**EXERCISE**.
Search the entries for the word "پایین" and return every line where it is found.

Web page edit records

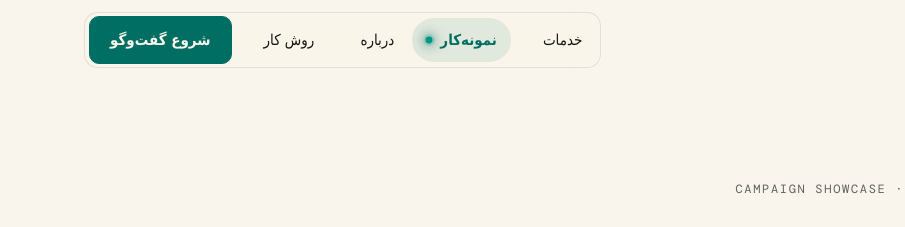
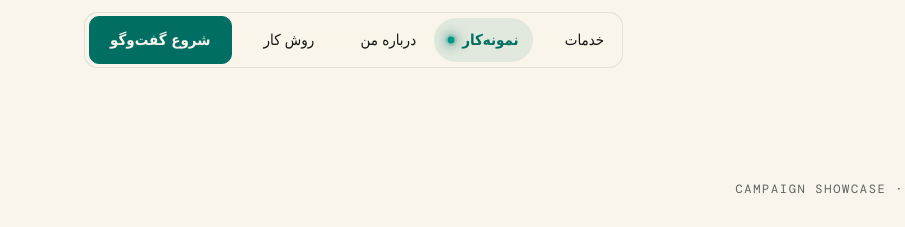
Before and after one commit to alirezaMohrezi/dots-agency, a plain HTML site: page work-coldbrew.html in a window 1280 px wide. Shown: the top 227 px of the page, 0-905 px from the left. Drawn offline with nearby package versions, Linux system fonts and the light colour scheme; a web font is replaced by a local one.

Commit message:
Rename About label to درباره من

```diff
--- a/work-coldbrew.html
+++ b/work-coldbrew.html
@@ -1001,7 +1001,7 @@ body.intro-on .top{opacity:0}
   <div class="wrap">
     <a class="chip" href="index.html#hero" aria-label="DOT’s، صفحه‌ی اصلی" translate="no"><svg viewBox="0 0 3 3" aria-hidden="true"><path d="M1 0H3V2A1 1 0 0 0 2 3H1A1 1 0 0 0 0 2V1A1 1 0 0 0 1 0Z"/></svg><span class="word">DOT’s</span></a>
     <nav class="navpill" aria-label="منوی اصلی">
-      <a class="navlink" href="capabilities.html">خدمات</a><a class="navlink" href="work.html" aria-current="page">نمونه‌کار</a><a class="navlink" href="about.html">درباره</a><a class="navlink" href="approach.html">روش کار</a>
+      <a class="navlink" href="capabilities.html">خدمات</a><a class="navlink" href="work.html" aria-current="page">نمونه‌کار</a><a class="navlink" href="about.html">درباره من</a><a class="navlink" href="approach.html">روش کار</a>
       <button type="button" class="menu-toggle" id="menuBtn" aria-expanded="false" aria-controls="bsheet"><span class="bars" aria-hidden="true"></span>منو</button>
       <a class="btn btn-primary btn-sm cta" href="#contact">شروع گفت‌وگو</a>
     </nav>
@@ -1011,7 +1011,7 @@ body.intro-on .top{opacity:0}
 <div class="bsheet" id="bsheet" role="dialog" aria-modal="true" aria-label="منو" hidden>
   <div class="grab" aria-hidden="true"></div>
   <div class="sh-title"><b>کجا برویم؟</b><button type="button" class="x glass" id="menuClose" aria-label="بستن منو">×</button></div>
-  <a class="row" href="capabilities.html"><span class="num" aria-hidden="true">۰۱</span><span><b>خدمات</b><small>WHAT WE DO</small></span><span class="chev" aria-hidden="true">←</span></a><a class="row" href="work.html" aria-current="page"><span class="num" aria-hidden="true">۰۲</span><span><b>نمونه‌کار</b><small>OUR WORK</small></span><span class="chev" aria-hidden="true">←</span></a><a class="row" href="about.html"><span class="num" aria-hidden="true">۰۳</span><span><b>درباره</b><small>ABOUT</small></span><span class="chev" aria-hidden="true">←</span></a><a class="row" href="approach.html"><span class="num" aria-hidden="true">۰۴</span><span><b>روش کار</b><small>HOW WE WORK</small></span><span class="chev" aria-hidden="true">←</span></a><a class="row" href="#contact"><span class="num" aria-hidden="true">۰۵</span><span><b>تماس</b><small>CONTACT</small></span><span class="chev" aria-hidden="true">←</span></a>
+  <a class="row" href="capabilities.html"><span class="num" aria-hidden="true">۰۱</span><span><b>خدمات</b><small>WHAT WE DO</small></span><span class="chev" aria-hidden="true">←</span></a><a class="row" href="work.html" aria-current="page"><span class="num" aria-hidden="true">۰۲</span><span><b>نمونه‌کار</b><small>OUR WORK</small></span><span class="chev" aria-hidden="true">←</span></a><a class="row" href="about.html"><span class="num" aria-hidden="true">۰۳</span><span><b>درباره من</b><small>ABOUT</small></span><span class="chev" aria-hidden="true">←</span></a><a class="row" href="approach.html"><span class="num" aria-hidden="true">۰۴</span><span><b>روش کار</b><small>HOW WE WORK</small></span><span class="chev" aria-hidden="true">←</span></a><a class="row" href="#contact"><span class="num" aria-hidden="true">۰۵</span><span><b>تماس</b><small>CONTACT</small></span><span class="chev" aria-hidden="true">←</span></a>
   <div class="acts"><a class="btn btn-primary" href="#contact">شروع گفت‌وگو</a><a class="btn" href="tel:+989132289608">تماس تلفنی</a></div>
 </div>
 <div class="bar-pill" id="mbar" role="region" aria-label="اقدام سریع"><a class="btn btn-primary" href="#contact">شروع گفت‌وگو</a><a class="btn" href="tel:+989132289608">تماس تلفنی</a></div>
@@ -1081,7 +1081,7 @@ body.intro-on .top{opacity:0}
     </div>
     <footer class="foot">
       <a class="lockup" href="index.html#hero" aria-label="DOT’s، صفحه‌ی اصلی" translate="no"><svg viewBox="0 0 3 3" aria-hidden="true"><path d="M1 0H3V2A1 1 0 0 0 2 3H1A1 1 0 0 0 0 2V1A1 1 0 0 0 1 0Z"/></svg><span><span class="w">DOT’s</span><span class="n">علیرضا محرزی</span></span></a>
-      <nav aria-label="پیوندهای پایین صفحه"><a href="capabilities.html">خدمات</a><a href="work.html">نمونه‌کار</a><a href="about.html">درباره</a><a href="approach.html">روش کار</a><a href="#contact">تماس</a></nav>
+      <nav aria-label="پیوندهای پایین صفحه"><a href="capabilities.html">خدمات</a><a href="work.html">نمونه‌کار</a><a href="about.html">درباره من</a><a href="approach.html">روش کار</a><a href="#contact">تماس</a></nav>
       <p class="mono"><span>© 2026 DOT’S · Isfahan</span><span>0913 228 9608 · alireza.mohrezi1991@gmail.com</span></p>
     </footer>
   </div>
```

* * *

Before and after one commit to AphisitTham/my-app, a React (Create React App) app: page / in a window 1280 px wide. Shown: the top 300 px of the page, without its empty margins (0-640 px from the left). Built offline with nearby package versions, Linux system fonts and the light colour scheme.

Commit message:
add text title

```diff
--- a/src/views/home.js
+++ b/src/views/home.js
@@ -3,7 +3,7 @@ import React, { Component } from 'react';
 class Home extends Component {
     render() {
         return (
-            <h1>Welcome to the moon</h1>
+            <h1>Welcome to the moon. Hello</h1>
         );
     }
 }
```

**RESPONSE FOR THIS EXERCISE**.
-      <nav aria-label="پیوندهای پایین صفحه"><a href="capabilities.html">خدمات</a><a href="work.html">نمونه‌کار</a><a href="about.html">درباره</a><a href="approach.html">روش کار</a><a href="#contact">تماس</a></nav>
+      <nav aria-label="پیوندهای پایین صفحه"><a href="capabilities.html">خدمات</a><a href="work.html">نمونه‌کار</a><a href="about.html">درباره من</a><a href="approach.html">روش کار</a><a href="#contact">تماس</a></nav>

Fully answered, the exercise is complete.